LeAnne Parker is a supermom. Between caring for her two daughters, her dogs and keeping up with her career, she does it all.
“For four years my life was normal. My kids were normal. I knew nothing was wrong,” Parker said.
That is until Jan. 7, 2017, when her five-year-old daughter Lily, became unresponsive.
“Her eyes just slowly start going to the right, almost like poltergeist, to the point where she turned her whole body until she was facing the shower which was behind her,” Parker said.
In a panic, Parker immediately called an ambulance.
“I didn’t know what to do, I just sat there and cried, I thought I was losing her, I just had the door open and I was just screaming for somebody to please help,” Parker remembered.
Lily was taken to the hospital where doctors couldn't figure out what had happened.
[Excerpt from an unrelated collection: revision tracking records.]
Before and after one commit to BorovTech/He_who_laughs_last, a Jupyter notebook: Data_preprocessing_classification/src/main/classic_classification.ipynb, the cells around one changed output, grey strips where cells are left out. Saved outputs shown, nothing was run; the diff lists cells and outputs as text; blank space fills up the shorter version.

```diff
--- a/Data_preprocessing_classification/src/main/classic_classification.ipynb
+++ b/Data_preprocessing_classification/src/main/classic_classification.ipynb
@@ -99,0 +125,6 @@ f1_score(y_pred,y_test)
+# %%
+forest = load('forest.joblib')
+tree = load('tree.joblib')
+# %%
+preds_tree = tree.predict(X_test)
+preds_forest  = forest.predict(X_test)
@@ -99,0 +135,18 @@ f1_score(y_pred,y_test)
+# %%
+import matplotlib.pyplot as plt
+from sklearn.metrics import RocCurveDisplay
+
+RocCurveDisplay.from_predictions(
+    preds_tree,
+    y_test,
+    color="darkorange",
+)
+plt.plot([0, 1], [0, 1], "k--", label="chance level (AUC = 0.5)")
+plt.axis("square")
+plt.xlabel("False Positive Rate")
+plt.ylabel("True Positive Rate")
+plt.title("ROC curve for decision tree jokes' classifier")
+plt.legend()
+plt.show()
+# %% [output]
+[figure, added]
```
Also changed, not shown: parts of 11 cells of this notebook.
“They just said, 'if it happens again call us' and sent me home with no answers so we came home with no answers,” Parker said.
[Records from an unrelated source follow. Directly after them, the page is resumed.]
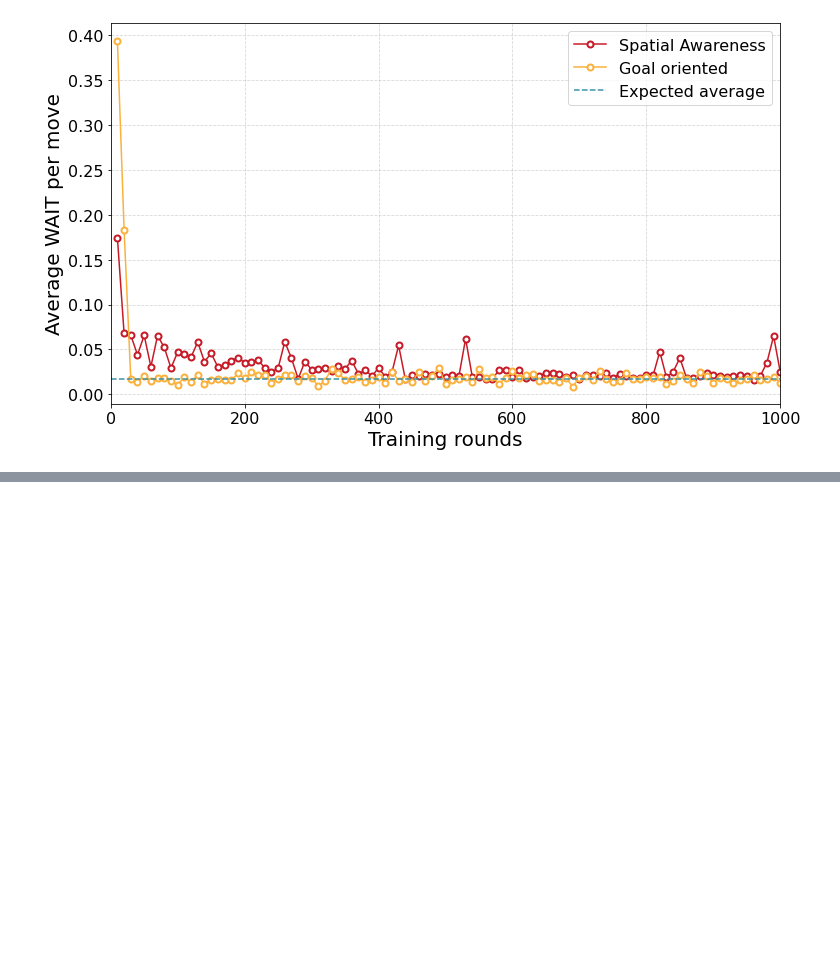
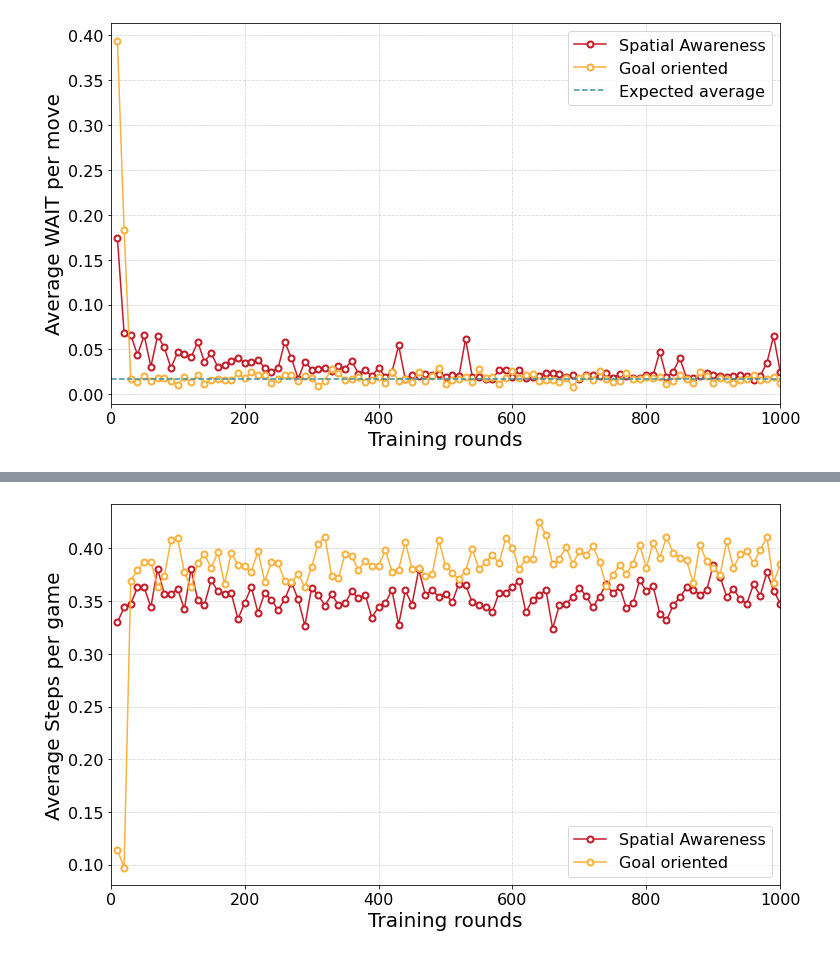
Before and after one commit to NathEd1012/Machine_learning_Ess, a Jupyter notebook: Bomberman/bomberman_rl/data_analysis/data_analysis.ipynb, the cells around one changed output, grey strips where cells are left out. Cells and saved outputs as stored; diff of their text form; code cells hidden in the pictures; blank space fills up the shorter version.

```diff
--- a/Bomberman/bomberman_rl/data_analysis/data_analysis.ipynb
+++ b/Bomberman/bomberman_rl/data_analysis/data_analysis.ipynb
@@ -96,0 +148,17 @@ plt.savefig("data_analysis/diagrams/learning_to_walk_2.png", dpi = 300)
+# %%
+steps_dqn, total_rounds_dqn = analyze_stat("ts-coin-heaven-dqn.csv", "Steps")
+#survived_nat, total_rounds_nat = analyze_stat("ts-nat-1-1-1.csv", "SURVIVED_ROUND")
+
+fig, ax = plt.subplots(figsize = (12, 7))
+ax.plot(total_rounds_dqn, coins_dqn / steps_dqn, label = "Spatial Awareness")
+ax.plot(total_rounds_nat, coins_nat / (total_moves_nat / 10), label = "Goal oriented")
+
+ax.set_ylabel("Average Steps per game")
+ax.set_xlabel("Training rounds")
+ax.set_xlim(0, 1000)
+
+
+ax.legend(loc = 'best')
+plt.savefig("data_analysis/diagrams/get_a_well_paying_job_3.png", dpi = 300)
+# %% [output]
+[figure, added]
```
Also changed, not shown: parts of 4 cells of this notebook, 7 other files.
Two weeks later, it happened again. And then again.
“She did testing and testing and everybody said ‘I don’t know, just the brain is…welcome to the brain,’” Parker said.
Finally in February, Lily received a diagnosis of epilepsy.
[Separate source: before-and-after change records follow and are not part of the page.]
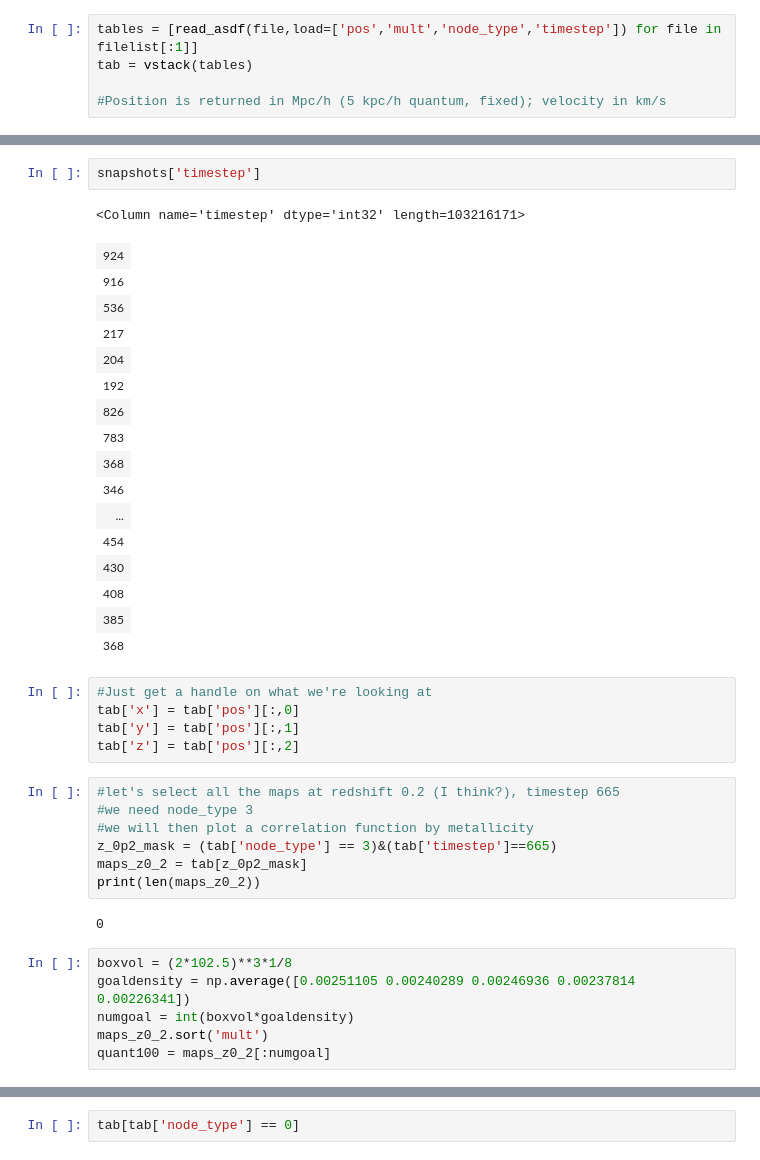
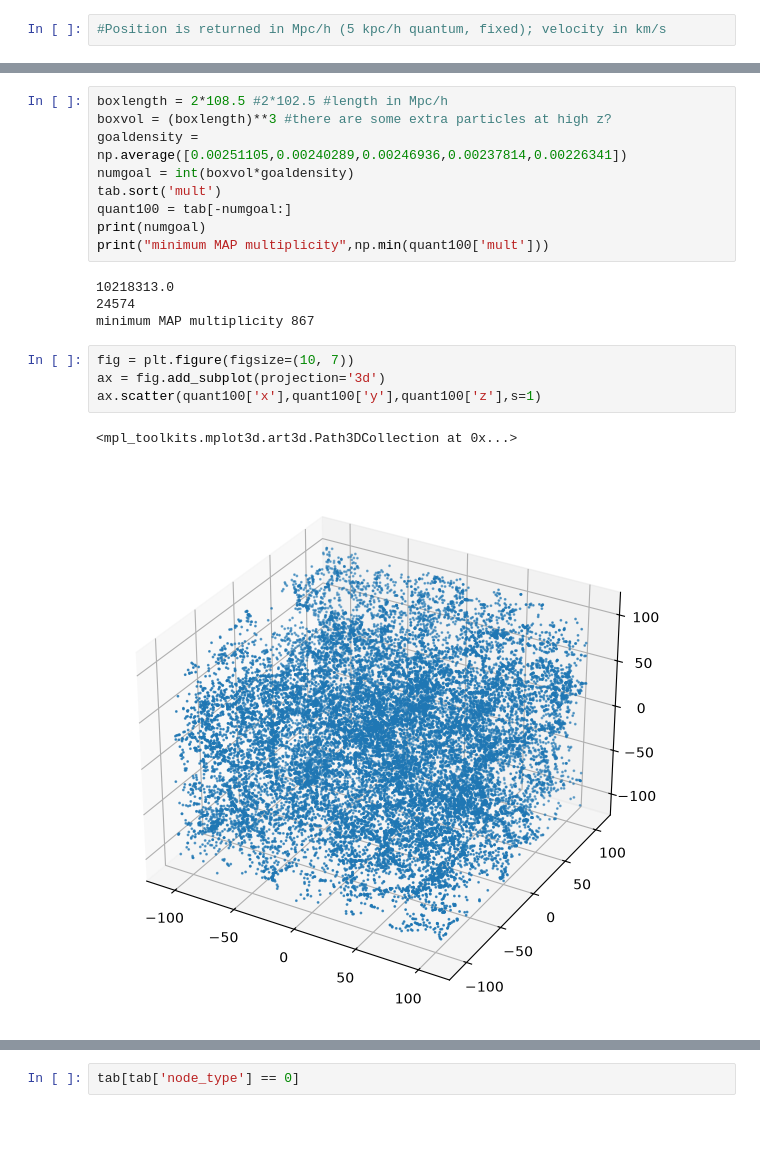
Before and after one commit to catherine-miller/bgsmaps, a Jupyter notebook: mapclustering_highbase.ipynb, the cells around one changed output, grey strips where cells are left out. Drawn from its saved outputs; the diff is of its cells as text; blank space fills up the shorter version.

```diff
--- a/mapclustering_highbase.ipynb
+++ b/mapclustering_highbase.ipynb
@@ -41,5 +101,2 @@ filelist
 # %%
-tables = [read_asdf(file,load=['pos','mult','node_type','timestep']) for file in filelist[:1]]
-tab = vstack(tables)
-
 #Position is returned in Mpc/h (5 kpc/h quantum, fixed); velocity in km/s
@@ -56,40 +103,20 @@ plt.hist(snapshots['timestep'])
-# %%
-snapshots['timestep']
-# %% [output]
-<Column name='timestep' dtype='int32' length=103216171>
-| 924 |
-| 916 |
-| 536 |
-| 217 |
-| 204 |
-| 192 |
-| 826 |
-| 783 |
-| 368 |
-| 346 |
-| ... |
-| 454 |
-| 430 |
-| 408 |
-| 385 |
-| 368 |
-# %%
-#Just get a handle on what we're looking at
-tab['x'] = tab['pos'][:,0]
-tab['y'] = tab['pos'][:,1]
-tab['z'] = tab['pos'][:,2]
-# %%
-#let's select all the maps at redshift 0.2 (I think?), timestep 665
-#we need node_type 3
-#we will then plot a correlation function by metallicity
-z_0p2_mask = (tab['node_type'] == 3)&(tab['timestep']==665)
-maps_z0_2 = tab[z_0p2_mask]
-print(len(maps_z0_2))
-# %% [output]
-0
 # %%
-boxvol = (2*102.5)**3*1/8
-goaldensity = np.average([0.00251105 0.00240289 0.00246936 0.00237814 0.00226341])
+boxlength = 2*108.5 #2*102.5 #length in Mpc/h
+boxvol = (boxlength)**3 #there are some extra particles at high z?
+goaldensity = np.average([0.00251105,0.00240289,0.00246936,0.00237814,0.00226341])
 numgoal = int(boxvol*goaldensity)
-maps_z0_2.sort('mult')
-quant100 = maps_z0_2[:numgoal]
+tab.sort('mult')
+quant100 = tab[-numgoal:]
+print(numgoal)
+print("minimum MAP multiplicity",np.min(quant100['mult']))
+# %% [output]
+10218313.0
+24574
+minimum MAP multiplicity 867
+# %%
+fig = plt.figure(figsize=(10, 7))
+ax = fig.add_subplot(projection='3d')
+ax.scatter(quant100['x'],quant100['y'],quant100['z'],s=1)
+# %% [output]
+<mpl_toolkits.mplot3d.art3d.Path3DCollection at 0x...>
+[figure, added]
```
Also changed, not shown: parts of 13 cells of this notebook, 2 other files.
“With two seizures that are unprovoked, you get the diagnosis of epilepsy.”
She was immediately put on prescription medication, but the seizures continued. Lily had reached the maximum dosage possible.
“Now she’s failed all pharmaceuticals,” Parker said.
Not only were the medications ineffective, her physical and mental state began to deteriorate. Five-year-old Lily was high, every day, her mom said.
“I sent her to school the other day, and they called me and they said that she was tired. She was passing out. She fell asleep during circle,” Parker said.
She picked Lily up from school after her teachers told her she was walking into walls. The only other option for Lily was brain surgery, if she would even qualify.
“I thought, there has to be something else,” Parker said.
Brain surgery could mean a loss of Lily’s peripheral vision.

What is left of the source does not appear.